DE FACTO and DE JURE
DE FACTO and DE JURE.—With some offences the penalty attaches to the offender at
the instant when the fact is committed; in others, not until he is convicted by
law. In the former case he is guilty de facto, in the latter de jure.
De facto is commonly used in the sense of actually or
and de jure in the sense of rightfully or legally; hence the philosophical use of
the terms. A de facto proof is a mere "natural history" of the facts; a
proof is a vindication of their existence; e.g., the principle of causality may
be proved de facto, i.e., it may be shown to be as a matter of fact accepted and
acted upon by men; or de jure, i.e., it may be shown to be the necessary
presupposition of the facts of experience, or of experience itself. This last is
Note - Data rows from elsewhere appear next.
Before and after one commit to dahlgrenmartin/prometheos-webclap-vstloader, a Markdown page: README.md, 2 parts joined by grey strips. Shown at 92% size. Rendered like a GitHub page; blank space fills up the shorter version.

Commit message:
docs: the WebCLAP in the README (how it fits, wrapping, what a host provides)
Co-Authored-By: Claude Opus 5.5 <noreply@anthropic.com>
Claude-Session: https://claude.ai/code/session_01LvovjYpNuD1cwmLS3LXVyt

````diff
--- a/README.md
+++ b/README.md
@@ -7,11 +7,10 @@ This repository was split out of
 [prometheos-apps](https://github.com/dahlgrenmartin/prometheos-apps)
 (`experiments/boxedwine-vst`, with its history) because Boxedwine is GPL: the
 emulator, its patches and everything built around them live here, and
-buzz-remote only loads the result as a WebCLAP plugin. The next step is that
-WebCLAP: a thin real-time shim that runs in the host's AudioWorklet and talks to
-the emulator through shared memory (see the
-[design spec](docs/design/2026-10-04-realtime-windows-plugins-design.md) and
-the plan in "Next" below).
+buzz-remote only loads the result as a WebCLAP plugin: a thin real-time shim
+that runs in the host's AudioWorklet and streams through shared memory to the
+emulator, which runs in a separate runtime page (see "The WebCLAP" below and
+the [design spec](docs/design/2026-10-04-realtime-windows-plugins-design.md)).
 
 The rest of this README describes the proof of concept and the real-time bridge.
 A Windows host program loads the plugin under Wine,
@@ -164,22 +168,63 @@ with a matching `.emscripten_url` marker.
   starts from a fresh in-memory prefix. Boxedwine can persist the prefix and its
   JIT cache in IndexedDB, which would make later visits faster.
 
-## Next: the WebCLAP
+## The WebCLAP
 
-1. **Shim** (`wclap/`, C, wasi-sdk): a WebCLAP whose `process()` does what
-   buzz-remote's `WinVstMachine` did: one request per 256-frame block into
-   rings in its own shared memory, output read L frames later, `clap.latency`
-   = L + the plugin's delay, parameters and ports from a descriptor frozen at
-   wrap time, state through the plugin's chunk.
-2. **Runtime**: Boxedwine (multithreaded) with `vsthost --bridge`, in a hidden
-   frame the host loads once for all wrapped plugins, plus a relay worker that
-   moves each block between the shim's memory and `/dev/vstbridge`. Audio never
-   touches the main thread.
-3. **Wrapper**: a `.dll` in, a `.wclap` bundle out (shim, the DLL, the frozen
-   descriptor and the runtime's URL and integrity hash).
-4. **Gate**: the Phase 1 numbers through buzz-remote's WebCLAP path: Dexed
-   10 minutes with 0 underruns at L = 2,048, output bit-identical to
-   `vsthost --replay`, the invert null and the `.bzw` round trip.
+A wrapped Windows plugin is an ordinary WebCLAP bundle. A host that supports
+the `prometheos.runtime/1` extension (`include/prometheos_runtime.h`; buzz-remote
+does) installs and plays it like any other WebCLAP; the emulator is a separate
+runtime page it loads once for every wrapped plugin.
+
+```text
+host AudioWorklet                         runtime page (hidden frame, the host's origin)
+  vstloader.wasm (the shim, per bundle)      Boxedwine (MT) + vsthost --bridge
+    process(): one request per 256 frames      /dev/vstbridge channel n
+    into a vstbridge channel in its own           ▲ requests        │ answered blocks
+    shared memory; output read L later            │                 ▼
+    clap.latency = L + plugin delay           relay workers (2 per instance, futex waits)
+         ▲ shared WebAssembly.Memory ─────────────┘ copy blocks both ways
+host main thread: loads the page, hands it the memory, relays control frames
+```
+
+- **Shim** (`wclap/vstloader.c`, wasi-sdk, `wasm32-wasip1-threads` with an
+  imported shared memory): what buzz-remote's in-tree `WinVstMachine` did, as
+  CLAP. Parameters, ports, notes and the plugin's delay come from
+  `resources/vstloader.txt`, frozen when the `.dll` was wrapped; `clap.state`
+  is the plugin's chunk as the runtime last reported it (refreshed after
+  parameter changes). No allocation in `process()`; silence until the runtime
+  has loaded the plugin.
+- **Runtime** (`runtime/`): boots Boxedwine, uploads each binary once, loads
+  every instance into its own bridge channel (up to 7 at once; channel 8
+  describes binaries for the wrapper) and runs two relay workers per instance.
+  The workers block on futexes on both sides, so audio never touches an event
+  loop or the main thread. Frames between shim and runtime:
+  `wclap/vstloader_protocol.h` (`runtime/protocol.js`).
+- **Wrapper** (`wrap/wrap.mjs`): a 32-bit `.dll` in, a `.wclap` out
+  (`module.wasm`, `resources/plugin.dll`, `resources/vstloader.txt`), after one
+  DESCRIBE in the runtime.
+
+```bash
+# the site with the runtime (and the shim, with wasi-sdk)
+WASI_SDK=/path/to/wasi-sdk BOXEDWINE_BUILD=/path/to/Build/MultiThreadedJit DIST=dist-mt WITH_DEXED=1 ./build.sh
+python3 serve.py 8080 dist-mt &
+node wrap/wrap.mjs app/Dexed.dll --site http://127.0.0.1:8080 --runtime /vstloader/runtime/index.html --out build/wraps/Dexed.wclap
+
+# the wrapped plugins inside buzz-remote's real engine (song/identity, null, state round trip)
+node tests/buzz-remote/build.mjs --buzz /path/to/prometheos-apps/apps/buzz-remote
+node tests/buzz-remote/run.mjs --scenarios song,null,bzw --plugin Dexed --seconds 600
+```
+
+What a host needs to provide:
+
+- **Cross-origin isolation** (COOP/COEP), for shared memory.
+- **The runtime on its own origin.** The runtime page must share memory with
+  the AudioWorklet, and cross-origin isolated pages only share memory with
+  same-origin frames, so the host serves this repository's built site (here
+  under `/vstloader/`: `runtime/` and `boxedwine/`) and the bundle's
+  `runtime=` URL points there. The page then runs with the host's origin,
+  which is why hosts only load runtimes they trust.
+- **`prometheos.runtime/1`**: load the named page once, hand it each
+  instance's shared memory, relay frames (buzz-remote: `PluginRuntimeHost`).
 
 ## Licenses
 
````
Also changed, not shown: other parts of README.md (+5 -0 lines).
the Kantian method of proof, called by him Transcendental Deduction.